Big Bag Bugs

bigbagbug.jpg © Billingham

(update: link to “My Big Small Bag” added; a peak into my personal packing preference & mini review)

“Show me the sketch” asked the lady to the boy.

He handed her the sketch and she replied: “Sure, we can make this”

“Really?” asked the boy.

“Why not?” she continued. “We have suppliers and they surely can make custom bags like this.”

“But this isnt really simple, it’s feature-packed, are you sure they can do it?”

“Let’s see.”

The mother took the drawing from her 8 year old son, and he never heard from her again about it.

Yupe. The bag was never produced, and the drawing was never seen again.

I have been a big fan of bags since I was little, and I never was happy with the bags that I purchased throughout the years. Albeit, school bags, camera bags, traveling bags, only until I was old enough to buy my own bag and actually traveled a bit that I was able to get myself some proper bags.

My first camera bag was a small, green army colored box with plastic fittings that costed next to nothing. When it grew too small, I went out and purchased my first serious camera bag, the $120 Lowepro Orion AW that was popular at that time, and despite some broken zipper handle, the bag stands its reputation, I still have it in storage, and it was a good bag.

When I begin working pros, carrying my PowerBook for location shoot became a burdain, so I bought myself a multi-purpose backpack, a khaki colored Crumpler knock-off that was not nearly as usable as intended that I ended up using it not as a camera bag, but a daily backpack. So I purchased another Crumpler knock-off messenger bag, in which the price has proven its unusefulness, it was dying too fast.

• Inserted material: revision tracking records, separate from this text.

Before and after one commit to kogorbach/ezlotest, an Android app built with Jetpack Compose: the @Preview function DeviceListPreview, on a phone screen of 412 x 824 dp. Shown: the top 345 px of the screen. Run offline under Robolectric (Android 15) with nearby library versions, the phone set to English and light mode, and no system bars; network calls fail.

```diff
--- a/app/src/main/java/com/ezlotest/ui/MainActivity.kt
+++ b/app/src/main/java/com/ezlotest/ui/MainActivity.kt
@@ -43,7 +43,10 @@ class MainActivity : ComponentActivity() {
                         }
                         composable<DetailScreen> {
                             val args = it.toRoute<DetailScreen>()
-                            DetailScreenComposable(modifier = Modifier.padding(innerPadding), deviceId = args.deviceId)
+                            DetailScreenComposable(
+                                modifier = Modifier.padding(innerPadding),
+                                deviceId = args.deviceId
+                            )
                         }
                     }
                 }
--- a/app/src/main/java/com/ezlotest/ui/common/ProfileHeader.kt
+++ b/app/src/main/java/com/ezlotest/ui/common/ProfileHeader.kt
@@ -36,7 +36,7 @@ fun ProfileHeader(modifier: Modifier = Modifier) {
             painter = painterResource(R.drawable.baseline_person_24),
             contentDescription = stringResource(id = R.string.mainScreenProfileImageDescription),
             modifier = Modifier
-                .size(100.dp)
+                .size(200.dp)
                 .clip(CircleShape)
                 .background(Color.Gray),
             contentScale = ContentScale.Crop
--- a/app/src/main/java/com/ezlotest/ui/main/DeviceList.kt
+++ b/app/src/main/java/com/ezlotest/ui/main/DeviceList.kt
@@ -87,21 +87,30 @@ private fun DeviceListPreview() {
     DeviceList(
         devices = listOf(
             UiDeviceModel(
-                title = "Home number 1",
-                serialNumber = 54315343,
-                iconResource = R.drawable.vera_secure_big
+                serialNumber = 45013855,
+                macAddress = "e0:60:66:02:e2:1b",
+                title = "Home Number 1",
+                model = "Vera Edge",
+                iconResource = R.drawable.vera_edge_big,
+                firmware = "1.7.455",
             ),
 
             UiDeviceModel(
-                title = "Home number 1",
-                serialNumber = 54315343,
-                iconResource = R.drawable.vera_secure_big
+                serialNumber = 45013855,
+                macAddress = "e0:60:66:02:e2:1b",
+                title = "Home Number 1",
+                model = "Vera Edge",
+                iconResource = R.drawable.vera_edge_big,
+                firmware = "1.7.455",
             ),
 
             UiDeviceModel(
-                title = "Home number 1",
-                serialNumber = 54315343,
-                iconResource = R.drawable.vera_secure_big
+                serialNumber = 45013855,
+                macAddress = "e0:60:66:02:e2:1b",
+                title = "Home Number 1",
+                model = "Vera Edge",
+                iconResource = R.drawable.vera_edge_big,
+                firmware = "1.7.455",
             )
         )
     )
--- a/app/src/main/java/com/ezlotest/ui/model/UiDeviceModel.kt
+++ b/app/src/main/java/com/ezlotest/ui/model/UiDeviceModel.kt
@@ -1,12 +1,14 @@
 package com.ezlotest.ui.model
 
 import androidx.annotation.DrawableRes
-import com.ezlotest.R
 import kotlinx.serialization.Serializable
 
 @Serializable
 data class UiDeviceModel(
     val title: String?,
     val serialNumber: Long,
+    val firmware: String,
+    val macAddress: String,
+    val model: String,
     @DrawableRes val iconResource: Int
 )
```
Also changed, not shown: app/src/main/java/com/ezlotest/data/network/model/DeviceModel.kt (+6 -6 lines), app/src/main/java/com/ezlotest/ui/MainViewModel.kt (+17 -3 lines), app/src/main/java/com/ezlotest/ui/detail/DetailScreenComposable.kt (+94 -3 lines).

An iPad, a couple of years later, I finally decided to get the real thing, I wasn’t really sure what to get as yet, only to learn that what I need as a bag relevant to my current setup was close to nothing, at least that’s what I found in the beginning:

  • Lightweight, thin & comfortable to wear and to carry my daily carry stuff.
  • Long lasting & looks good.
  • Capable of intaking an iPad plus a small pocket camera and/or basic DSLR kit.

Intriqued by the lost bag sketch that never saw the daylight, I began sketching my new ‘dream bag’ design. Think of ShootSac + Crumpler, instead of a detailed rendering of the bag, I came out with a size & material requirement, some friends recommended a few suppliers that are known to be custom bag makers for photographers & users (local), I was excited, and what comes next was a surprise.

I couldn’t remember what was the size/material I decided with and I lost the sketch, none of it was relevant when I rediscovered Billingham again, after a friend showed me his L2 setup. After doing a little research, I shortlisted the following models:

None of it met my size requirement, but both was a good justification, just when I decided on the Hadley, I saw something else on the shop, the new Billingham f/Stop Range bag, it was love at first sight, I dropped my jaw when I learned that it has the same or not perfect size — even better. So I quickly check if my Apple encased iPad fits perfectly, and the bag’s inner compartment was perfect in both width & height to fit the iPad.

Featuring Billingham’s composite lightweight material FibreNyte cloth, minimalistic design & legendary quality, the bag didn’t come cheap, I had to set aside $285 for this beast.


It took me a good few years to understand a thing or two about a good bag, and as the title suggested, big bag really bugs; materials and finishing is everything a bag can offer, my advise is never to settle with less, but quality & build. (Great look doesn’t hurt too).


Why I chose this bag:

  • Lightweight, great design & craftsmanship.
  • Dedicated iPad friendly space at the rear of the main compartment.
  • Just enough additional compartment at the front & back of the bag.
  • Bottom & Top are protected with a padded flaps.
  • An iPad, basic DSLR kit & a few accessories will fit perfectly in this thing, it’s made for the iPad & digital shooters like me.

What I don’t like about this bag:

  • The long quick release strap that is a departure from the old design (it’s a love & hate thing, that I happend to dislike).
  • Its price tag.